“When I finally rejoined my family, the girls were consuming a game show called “Identity”, in which a contestant must try to match ten people with their descriptors, such as Ex-Boy Band Member or Jiu Jitsu Master. The current contestant had won $100,000 and was working on naming the remaining four panelists. Their descriptors were: Born in Japan; Clown; PTA Mom; and Thirty-Five-Year-Old. They were all thin, pretty women draped in cast-offs from Vanna’s closet.
“My kids could not figure out the puzzle. As their eyes traveled from me to the screen and back, they kept repeating that none of these women could possibly be a PTA mom or thirty-five years old. We were not kept in suspense for long. The contestant decided to quit and walk away with her $100,000 prize, and all was revealed. The PTA mom wore a halter-neck evening gown, her makeup worthy of a Vogue photo shoot. “Clever disguise!” said my girls. The kicker, though, was the thirty-five-year-old woman. She turned out to be the shapely one in the pink Madonna-style bustier.
“Wow!” said Betsy with wonder in her voice. “She has really kept her figure!”
“As I rounded up Matt and shooed him toward bed, Betsy and Emily changed the channel. Half an hour later I sat back down with them to watch the end of “What Not to Wear.” This week’s victim was a forty-year-old woman who had lost thirty pounds, but hadn’t changed her wardrobe to match her new image. Poor old thing! We watched Stacy and Clinton jump through all the usual hoops (“Fitted jacket! Trousers that fit you! Pointy shoes!”), and then came the local commentary.
“Mom,” Emily said, “Betsy is right. You do wear mom jeans. We were thinking about turning you in to ‘What Not to Wear,’ but we don’t know their phone number.”
“Maybe I’ve been trying to eradicate the wrong household pest. At least the ants don’t sting. And they seem to like my cooking.”
The ants were gone the next morning. I would have forgotten the whole episode if I hadn’t written that email. The act of writing relieved my feelings, but my readers’ reaction changed my life. They laughed. They sympathized. But they also said, “This is good enough to be in a magazine,” and “Where’d you learn to write like that?”
They knocked me off-balance. Would people really be interested in what I have to say? Could I ever be a legitimate writer? I’d closed the door on my writing dreams when I graduated from high school, but their encouragement pushed that door open again. I didn’t step through it for five more years, but it was the beginning.
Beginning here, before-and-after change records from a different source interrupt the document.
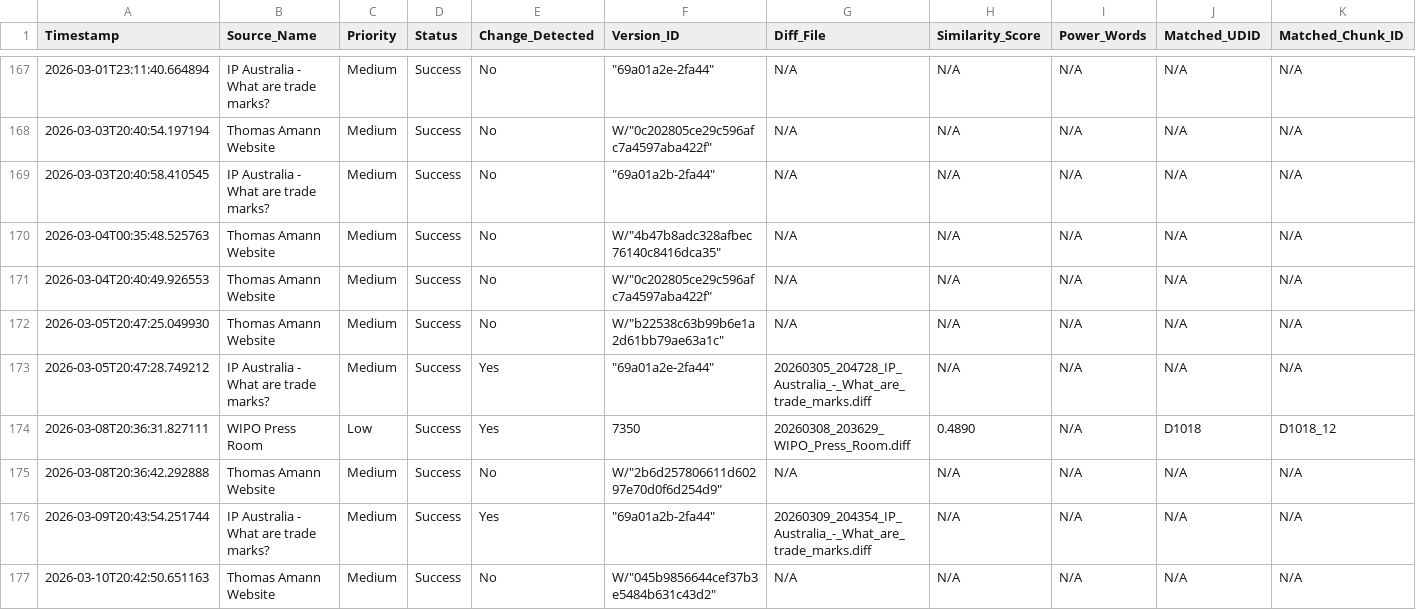
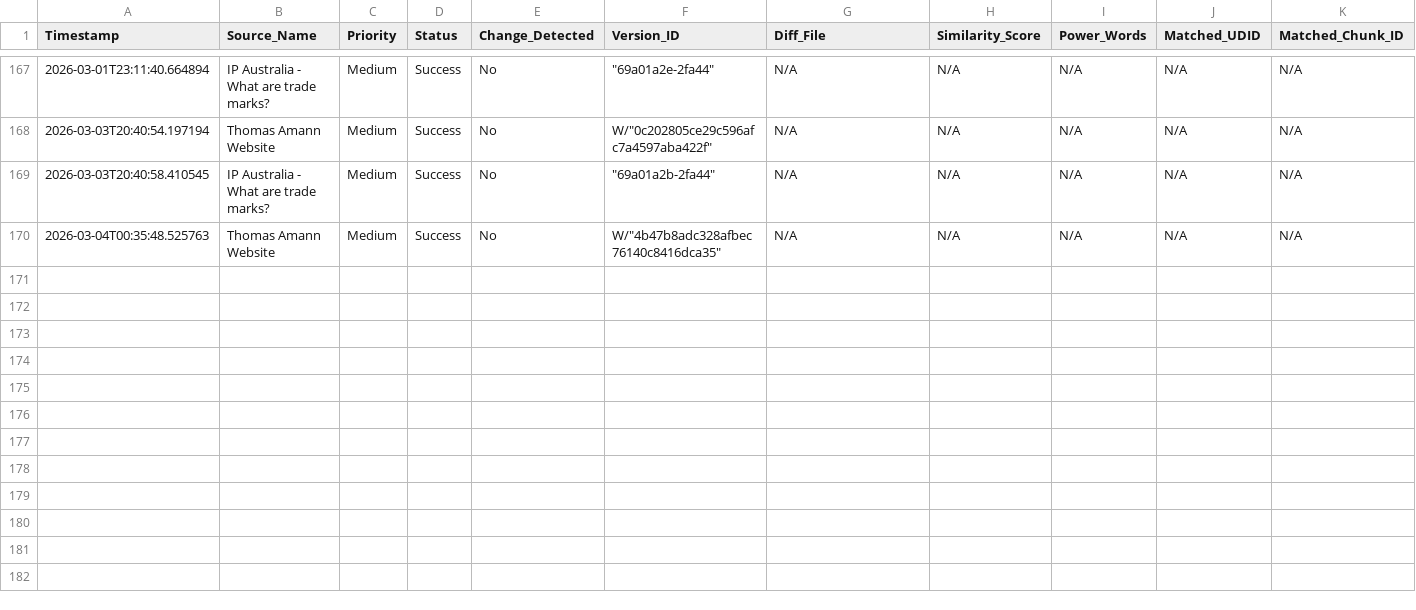
Before and after one commit to Thomas-Amann-IPAustralia/Tripwire, a CSV file: audit_log.csv, drawn as a sheet; only a part is shown, gaps mark what is left out; rows hold the shown columns only; the diff names each change by its address in the sheet, - before the commit and + after, or states it on an @@ line.

```diff
--- a/audit_log.csv
+++ b/audit_log.csv
-row 171: 2026-03-04T20:40:49.926553 | Thomas Amann Website | Medium | Success | No | W/"0c202805ce29c596afc7a4597aba422f" | N/A | N/A | N/A | N/A | N/A
-row 172: 2026-03-05T20:47:25.049930 | Thomas Amann Website | Medium | Success | No | W/"b22538c63b99b6e1a2d61bb79ae63a1c" | N/A | N/A | N/A | N/A | N/A
-row 173: 2026-03-05T20:47:28.749212 | IP Australia - What are trade marks? | Medium | Success | Yes | "69a01a2e-2fa44" | 20260305_204728_IP_Australia_-_What_are_trade_marks.diff | N/A | N/A | N/A | N/A
-row 174: 2026-03-08T20:36:31.827111 | WIPO Press Room | Low | Success | Yes | 7350 | 20260308_203629_WIPO_Press_Room.diff | 0.4890 | N/A | D1018 | D1018_12
-row 175: 2026-03-08T20:36:42.292888 | Thomas Amann Website | Medium | Success | No | W/"2b6d257806611d60297e70d0f6d254d9" | N/A | N/A | N/A | N/A | N/A
-row 176: 2026-03-09T20:43:54.251744 | IP Australia - What are trade marks? | Medium | Success | Yes | "69a01a2b-2fa44" | 20260309_204354_IP_Australia_-_What_are_trade_marks.diff | N/A | N/A | N/A | N/A
-row 177: 2026-03-10T20:42:50.651163 | Thomas Amann Website | Medium | Success | No | W/"045b9856644cef37b3e5484b631c43d2" | N/A | N/A | N/A | N/A | N/A
```
Also changed, not shown: 4 other files.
To the friends who encouraged me: Thank you. You have no idea how grateful I am. Without your words, I’d still be an unhappy preschool teacher. Think of the children you’ve rescued! You certainly helped to rescue me.
To everyone else: Please don’t wait to encourage those around you. You might change a life.